Exercise goal:
Your copy should repeat each record below exactly and contain no images.

===

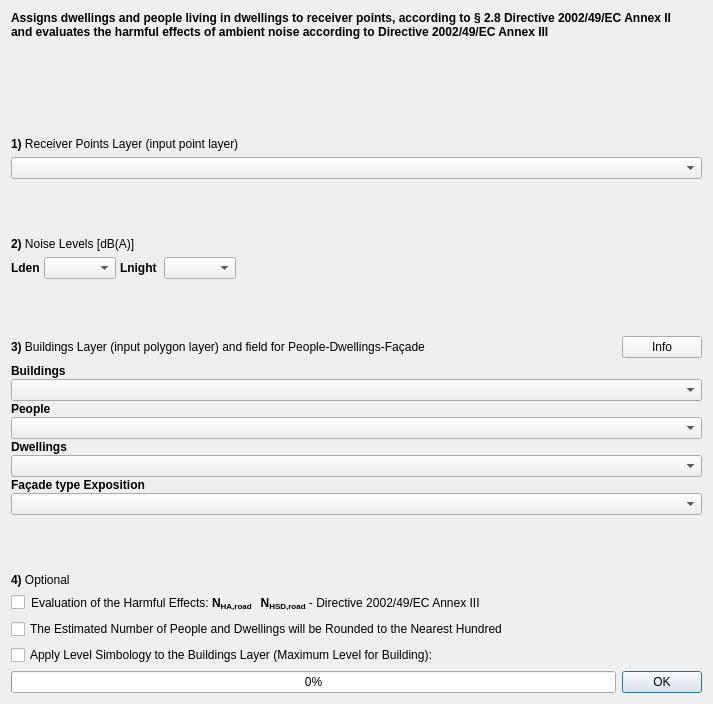
This is tools/ui_NoiseExposure.ui in pierluigiderosa/openoise as Qt 5 draws it before an edit. The edited form follows.
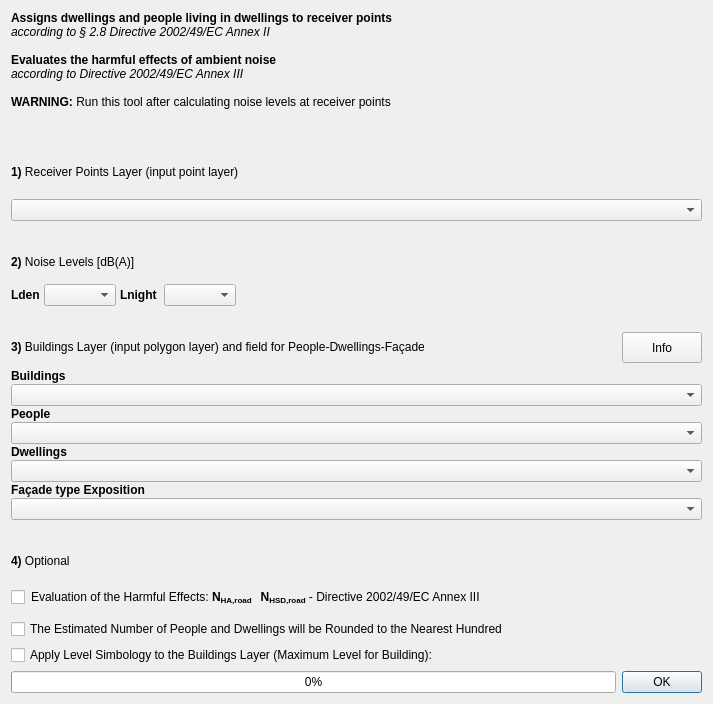
This is the edited form. Custom widgets are drawn as their Qt base class.

```diff
--- a/tools/ui_NoiseExposure.ui
+++ b/tools/ui_NoiseExposure.ui
@@ -47,7 +47,7 @@
    <item>
     <widget class="QLabel" name="label_7">
      <property name="text">
-      <string>&lt;html&gt;&lt;head/&gt;&lt;body&gt;&lt;p&gt;&lt;span style=&quot; font-weight:600;&quot;&gt;Assigns dwellings and people living in dwellings to receiver points, according to § 2.8 Directive 2002/49/EC Annex II&lt;br/&gt;and evaluates the harmful effects of ambient noise according to Directive 2002/49/EC Annex III&lt;/span&gt;&lt;/p&gt;&lt;p&gt;&lt;br/&gt;&lt;/p&gt;&lt;/body&gt;&lt;/html&gt;</string>
+      <string>&lt;html&gt;&lt;head/&gt;&lt;body&gt;&lt;p&gt;&lt;span style=&quot; font-weight:600;&quot;&gt;Assigns dwellings and people living in dwellings to receiver points&lt;br/&gt;&lt;/span&gt;&lt;span style=&quot; font-style:italic;&quot;&gt;according to § 2.8 Directive 2002/49/EC Annex II&lt;/span&gt;&lt;span style=&quot; font-weight:600;&quot;&gt;&lt;br/&gt;&lt;br/&gt;Evaluates the harmful effects of ambient noise&lt;br/&gt;&lt;/span&gt;&lt;span style=&quot; font-style:italic;&quot;&gt;according to Directive 2002/49/EC Annex III &lt;br/&gt;&lt;br/&gt;&lt;/span&gt;&lt;span style=&quot; font-weight:600;&quot;&gt;WARNING:  &lt;/span&gt;Run this tool after calculating noise levels at receiver points&lt;/p&gt;&lt;/body&gt;&lt;/html&gt;</string>
      </property>
     </widget>
    </item>
@@ -56,10 +56,13 @@
      <property name="orientation">
       <enum>Qt::Vertical</enum>
      </property>
+     <property name="sizeType">
+      <enum>QSizePolicy::Fixed</enum>
+     </property>
      <property name="sizeHint" stdset="0">
       <size>
        <width>20</width>
-       <height>40</height>
+       <height>50</height>
       </size>
      </property>
     </spacer>
@@ -75,7 +78,7 @@
         </sizepolicy>
        </property>
        <property name="text">
-        <string>&lt;html&gt;&lt;head/&gt;&lt;body&gt;&lt;p&gt;&lt;span style=&quot; font-weight:600;&quot;&gt;1)&lt;/span&gt; Receiver Points Layer (input point layer)&lt;/p&gt;&lt;/body&gt;&lt;/html&gt;</string>
+        <string>&lt;html&gt;&lt;head/&gt;&lt;body&gt;&lt;p&gt;&lt;span style=&quot; font-weight:600;&quot;&gt;1)&lt;/span&gt; Receiver Points Layer (input point layer)&lt;br/&gt;&lt;/p&gt;&lt;/body&gt;&lt;/html&gt;</string>
        </property>
       </widget>
      </item>
@@ -93,10 +96,13 @@
      <property name="orientation">
       <enum>Qt::Vertical</enum>
      </property>
+     <property name="sizeType">
+      <enum>QSizePolicy::Fixed</enum>
+     </property>
      <property name="sizeHint" stdset="0">
       <size>
        <width>20</width>
-       <height>40</height>
+       <height>20</height>
       </size>
      </property>
     </spacer>
@@ -157,10 +163,13 @@
      <property name="orientation">
       <enum>Qt::Vertical</enum>
      </property>
+     <property name="sizeType">
+      <enum>QSizePolicy::Fixed</enum>
+     </property>
      <property name="sizeHint" stdset="0">
       <size>
        <width>20</width>
-       <height>40</height>
+       <height>20</height>
       </size>
      </property>
     </spacer>
@@ -221,8 +230,8 @@
        </property>
        <property name="iconSize">
         <size>
-         <width>8</width>
-         <height>8</height>
+         <width>16</width>
+         <height>16</height>
         </size>
        </property>
       </widget>
@@ -322,10 +331,13 @@
      <property name="orientation">
       <enum>Qt::Vertical</enum>
      </property>
+     <property name="sizeType">
+      <enum>QSizePolicy::Fixed</enum>
+     </property>
      <property name="sizeHint" stdset="0">
       <size>
        <width>20</width>
-       <height>40</height>
+       <height>20</height>
       </size>
      </property>
     </spacer>
```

===

The answer:
This is tools/ui_NoiseExposure.ui in pierluigiderosa/openoise as Qt 5 draws it before an edit. The edited form follows.
This is the edited form. Custom widgets are drawn as their Qt base class.

```diff
--- a/tools/ui_NoiseExposure.ui
+++ b/tools/ui_NoiseExposure.ui
@@ -47,7 +47,7 @@
    <item>
     <widget class="QLabel" name="label_7">
      <property name="text">
-      <string>&lt;html&gt;&lt;head/&gt;&lt;body&gt;&lt;p&gt;&lt;span style=&quot; font-weight:600;&quot;&gt;Assigns dwellings and people living in dwellings to receiver points, according to § 2.8 Directive 2002/49/EC Annex II&lt;br/&gt;and evaluates the harmful effects of ambient noise according to Directive 2002/49/EC Annex III&lt;/span&gt;&lt;/p&gt;&lt;p&gt;&lt;br/&gt;&lt;/p&gt;&lt;/body&gt;&lt;/html&gt;</string>
+      <string>&lt;html&gt;&lt;head/&gt;&lt;body&gt;&lt;p&gt;&lt;span style=&quot; font-weight:600;&quot;&gt;Assigns dwellings and people living in dwellings to receiver points&lt;br/&gt;&lt;/span&gt;&lt;span style=&quot; font-style:italic;&quot;&gt;according to § 2.8 Directive 2002/49/EC Annex II&lt;/span&gt;&lt;span style=&quot; font-weight:600;&quot;&gt;&lt;br/&gt;&lt;br/&gt;Evaluates the harmful effects of ambient noise&lt;br/&gt;&lt;/span&gt;&lt;span style=&quot; font-style:italic;&quot;&gt;according to Directive 2002/49/EC Annex III &lt;br/&gt;&lt;br/&gt;&lt;/span&gt;&lt;span style=&quot; font-weight:600;&quot;&gt;WARNING:  &lt;/span&gt;Run this tool after calculating noise levels at receiver points&lt;/p&gt;&lt;/body&gt;&lt;/html&gt;</string>
      </property>
     </widget>
    </item>
@@ -56,10 +56,13 @@
      <property name="orientation">
       <enum>Qt::Vertical</enum>
      </property>
+     <property name="sizeType">
+      <enum>QSizePolicy::Fixed</enum>
+     </property>
      <property name="sizeHint" stdset="0">
       <size>
        <width>20</width>
-       <height>40</height>
+       <height>50</height>
       </size>
      </property>
     </spacer>
@@ -75,7 +78,7 @@
         </sizepolicy>
        </property>
        <property name="text">
-        <string>&lt;html&gt;&lt;head/&gt;&lt;body&gt;&lt;p&gt;&lt;span style=&quot; font-weight:600;&quot;&gt;1)&lt;/span&gt; Receiver Points Layer (input point layer)&lt;/p&gt;&lt;/body&gt;&lt;/html&gt;</string>
+        <string>&lt;html&gt;&lt;head/&gt;&lt;body&gt;&lt;p&gt;&lt;span style=&quot; font-weight:600;&quot;&gt;1)&lt;/span&gt; Receiver Points Layer (input point layer)&lt;br/&gt;&lt;/p&gt;&lt;/body&gt;&lt;/html&gt;</string>
        </property>
       </widget>
      </item>
@@ -93,10 +96,13 @@
      <property name="orientation">
       <enum>Qt::Vertical</enum>
      </property>
+     <property name="sizeType">
+      <enum>QSizePolicy::Fixed</enum>
+     </property>
      <property name="sizeHint" stdset="0">
       <size>
        <width>20</width>
-       <height>40</height>
+       <height>20</height>
       </size>
      </property>
     </spacer>
@@ -157,10 +163,13 @@
      <property name="orientation">
       <enum>Qt::Vertical</enum>
      </property>
+     <property name="sizeType">
+      <enum>QSizePolicy::Fixed</enum>
+     </property>
      <property name="sizeHint" stdset="0">
       <size>
        <width>20</width>
-       <height>40</height>
+       <height>20</height>
       </size>
      </property>
     </spacer>
@@ -221,8 +230,8 @@
        </property>
        <property name="iconSize">
         <size>
-         <width>8</width>
-         <height>8</height>
+         <width>16</width>
+         <height>16</height>
         </size>
        </property>
       </widget>
@@ -322,10 +331,13 @@
      <property name="orientation">
       <enum>Qt::Vertical</enum>
      </property>
+     <property name="sizeType">
+      <enum>QSizePolicy::Fixed</enum>
+     </property>
      <property name="sizeHint" stdset="0">
       <size>
        <width>20</width>
-       <height>40</height>
+       <height>20</height>
       </size>
      </property>
     </spacer>
```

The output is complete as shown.